AND TECHNOLOGY -
the series on the National Institute of Standards and Technology
Section III. Operational Controls - Chapter 10 - PERSONNEL/USERS
Many important issues in computer security involve human users,
designers, implementers, and managers. A broad range of security
issues relate to how these individuals interact with computers and
the access and authorities they need to do their job. No computer
system can be secured without properly addressing these security
This chapter examines issues concerning the staffing of positions
that interact with computer systems; the administration of users on
a system, including considerations for terminating employee access;
and special considerations that may arise when contractors or the
public have access to systems. Personnel issues are closely linked
to logical access controls.
The staffing process generally involves at least four steps and can
apply equally to general users as well as to application managers,
system management personnel, and security personnel.
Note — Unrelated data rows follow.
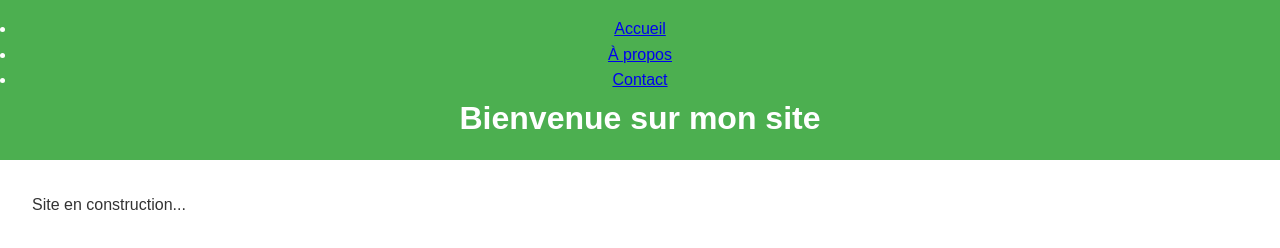
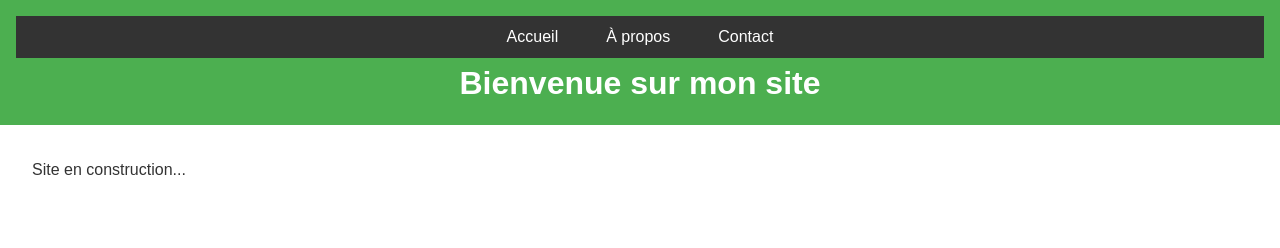
Before and after one commit to MBAERIC/projet-exam-git, a plain HTML site: page index.html in a window 1280 px wide. Drawn offline with Linux system fonts and the light colour scheme.

Commit message:
style: ajout du style pour la navigation

```diff
--- a/style.css
+++ b/style.css
@@ -20,3 +20,30 @@ header {
 main {
     padding: 2rem;
 }
+/* Ajoute ceci à style.css */
+nav {
+    background-color: #333;
+    padding: 0.5rem;
+}
+
+nav ul {
+    list-style: none;
+    display: flex;
+    justify-content: center;
+}
+
+nav li {
+    margin: 0 1rem;
+}
+
+nav a {
+    color: white;
+    text-decoration: none;
+    padding: 0.5rem;
+    border-radius: 3px;
+    transition: background-color 0.3s;
+}
+
+nav a:hover {
+    background-color: #4CAF50;
+}
```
These four
steps are: (1) defining the job, normally involving the development
of a position description; (2) determining the sensitivity of the
position; (3) filling the position, which involves screening
applicants and selecting an individual; and (4) training.